** Data to use follows **

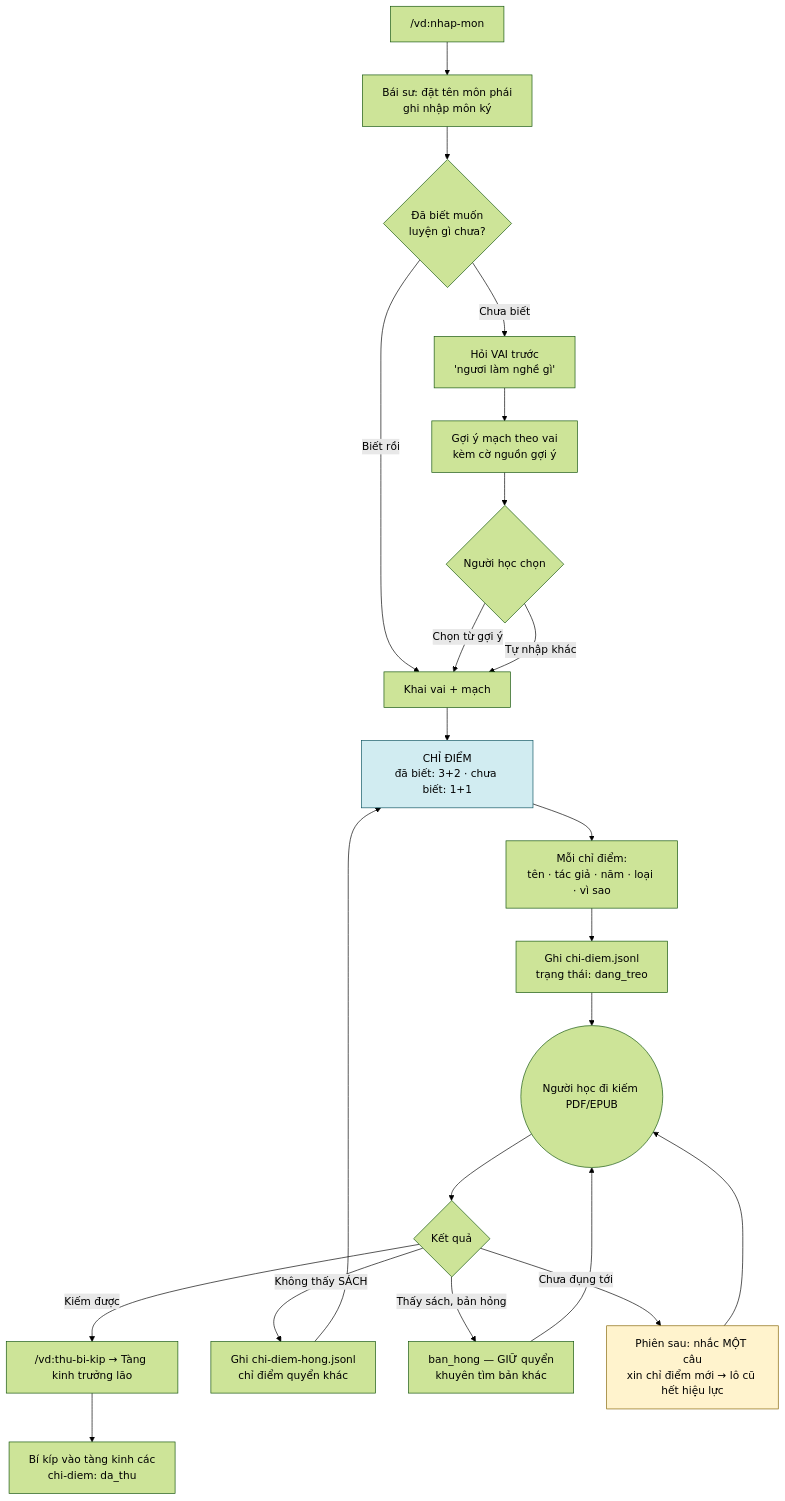
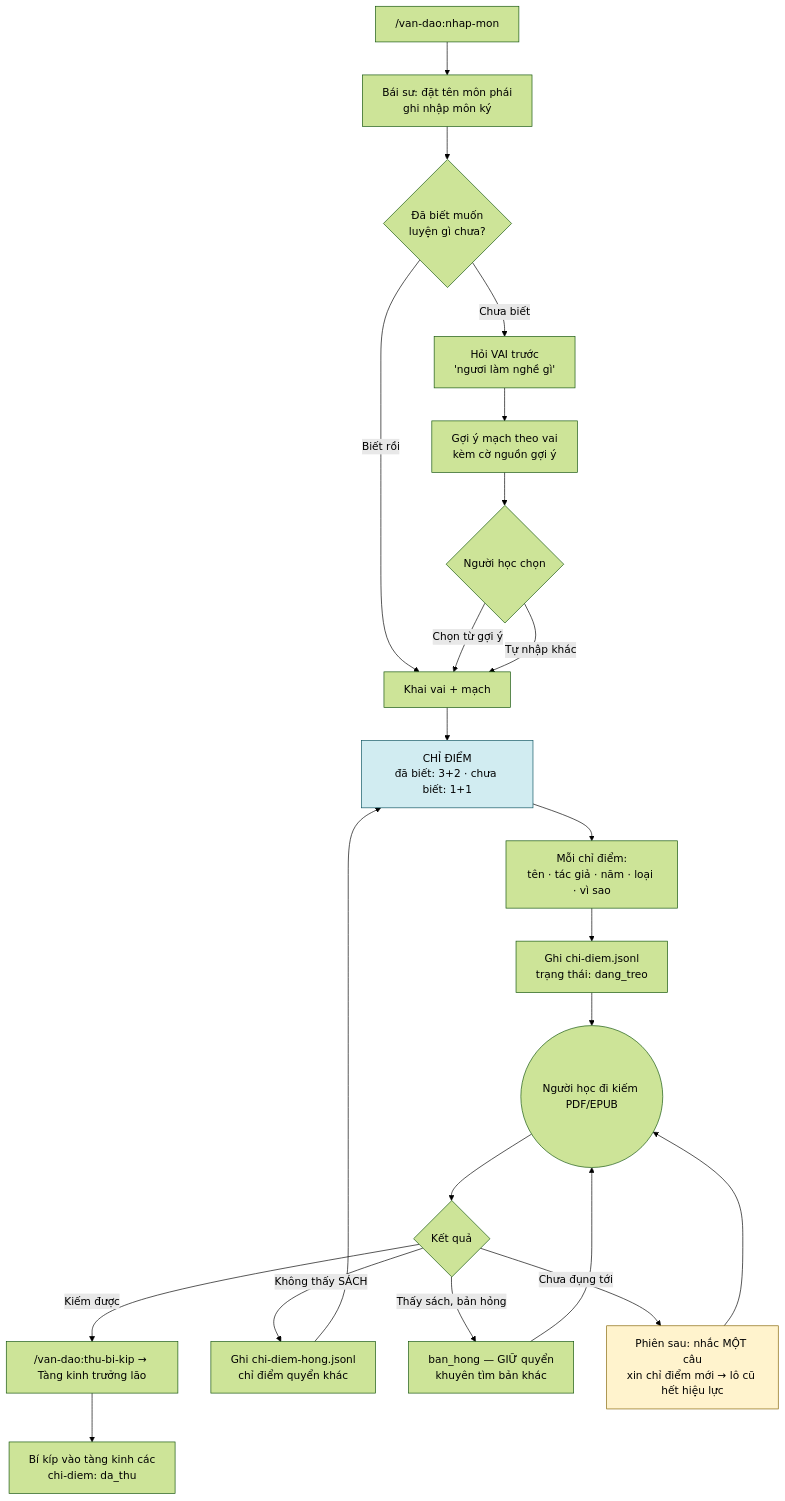
One commit to hanh9898/van-dao-workspace changed diagram 12 of 13 in docs/VAN-DAO-dac-ta-v1.0.md. Above: the diagram before and after it, drawn with Mermaid (forest theme). The commit also changed other lines of this file and 3 other files, not shown here.

First line of the commit message:
feat: Story 1.2 xong — spec, /van-dao:* xuyên suốt, defer chuyển tiếng Anh

````diff
--- a/docs/VAN-DAO-dac-ta-v1.0.md
+++ b/docs/VAN-DAO-dac-ta-v1.0.md
@@ -1408,27 +1408,27 @@
 ```mermaid
 flowchart TD
-    A["/vd:nhap-mon"] --> B["Bái sư: đặt tên môn phái<br/>ghi nhập môn ký"]
+    A["/van-dao:nhap-mon"] --> B["Bái sư: đặt tên môn phái<br/>ghi nhập môn ký"]
     B --> C{"Đã biết muốn<br/>luyện gì chưa?"}
     C -->|"Biết rồi"| D["Khai vai + mạch"]
     C -->|"Chưa biết"| E["Hỏi VAI trước<br/>'ngươi làm nghề gì'"]
     E --> F["Gợi ý mạch theo vai<br/>kèm cờ nguồn gợi ý"]
     F --> G{"Người học chọn"}
     G -->|"Chọn từ gợi ý"| D
     G -->|"Tự nhập khác"| D
     D --> H["CHỈ ĐIỂM<br/>đã biết: 3+2 · chưa biết: 1+1"]
     H --> I["Mỗi chỉ điểm:<br/>tên · tác giả · năm · loại · vì sao"]
     I --> J["Ghi chi-diem.jsonl<br/>trạng thái: dang_treo"]
     J --> K(("Người học đi kiếm PDF/EPUB"))
     K --> L{"Kết quả"}
-    L -->|"Kiếm được"| M["/vd:thu-bi-kip → Tàng kinh trưởng lão"]
+    L -->|"Kiếm được"| M["/van-dao:thu-bi-kip → Tàng kinh trưởng lão"]
     L -->|"Không thấy SÁCH"| N["Ghi chi-diem-hong.jsonl<br/>chỉ điểm quyển khác"]
     L -->|"Thấy sách, bản hỏng"| BH["ban_hong — GIỮ quyển<br/>khuyên tìm bản khác"]
     L -->|"Chưa đụng tới"| O["Phiên sau: nhắc MỘT câu<br/>xin chỉ điểm mới → lô cũ hết hiệu lực"]
     N --> H
     BH --> K
     O --> K
     M --> P["Bí kíp vào tàng kinh các<br/>chi-diem: da_thu"]
 
     style H fill:#d1ecf1,stroke:#0c5460
     style O fill:#fff3cd,stroke:#856404
 ```
````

** End of Data to use **

Please print all the lines above exactly as given and leave out every picture.

One commit to hanh9898/van-dao-workspace changed diagram 12 of 13 in docs/VAN-DAO-dac-ta-v1.0.md. Above: the diagram before and after it, drawn with Mermaid (forest theme). The commit also changed other lines of this file and 3 other files, not shown here.

First line of the commit message:
feat: Story 1.2 xong — spec, /van-dao:* xuyên suốt, defer chuyển tiếng Anh

````diff
--- a/docs/VAN-DAO-dac-ta-v1.0.md
+++ b/docs/VAN-DAO-dac-ta-v1.0.md
@@ -1408,27 +1408,27 @@
 ```mermaid
 flowchart TD
-    A["/vd:nhap-mon"] --> B["Bái sư: đặt tên môn phái<br/>ghi nhập môn ký"]
+    A["/van-dao:nhap-mon"] --> B["Bái sư: đặt tên môn phái<br/>ghi nhập môn ký"]
     B --> C{"Đã biết muốn<br/>luyện gì chưa?"}
     C -->|"Biết rồi"| D["Khai vai + mạch"]
     C -->|"Chưa biết"| E["Hỏi VAI trước<br/>'ngươi làm nghề gì'"]
     E --> F["Gợi ý mạch theo vai<br/>kèm cờ nguồn gợi ý"]
     F --> G{"Người học chọn"}
     G -->|"Chọn từ gợi ý"| D
     G -->|"Tự nhập khác"| D
     D --> H["CHỈ ĐIỂM<br/>đã biết: 3+2 · chưa biết: 1+1"]
     H --> I["Mỗi chỉ điểm:<br/>tên · tác giả · năm · loại · vì sao"]
     I --> J["Ghi chi-diem.jsonl<br/>trạng thái: dang_treo"]
     J --> K(("Người học đi kiếm PDF/EPUB"))
     K --> L{"Kết quả"}
-    L -->|"Kiếm được"| M["/vd:thu-bi-kip → Tàng kinh trưởng lão"]
+    L -->|"Kiếm được"| M["/van-dao:thu-bi-kip → Tàng kinh trưởng lão"]
     L -->|"Không thấy SÁCH"| N["Ghi chi-diem-hong.jsonl<br/>chỉ điểm quyển khác"]
     L -->|"Thấy sách, bản hỏng"| BH["ban_hong — GIỮ quyển<br/>khuyên tìm bản khác"]
     L -->|"Chưa đụng tới"| O["Phiên sau: nhắc MỘT câu<br/>xin chỉ điểm mới → lô cũ hết hiệu lực"]
     N --> H
     BH --> K
     O --> K
     M --> P["Bí kíp vào tàng kinh các<br/>chi-diem: da_thu"]
 
     style H fill:#d1ecf1,stroke:#0c5460
     style O fill:#fff3cd,stroke:#856404
 ```
````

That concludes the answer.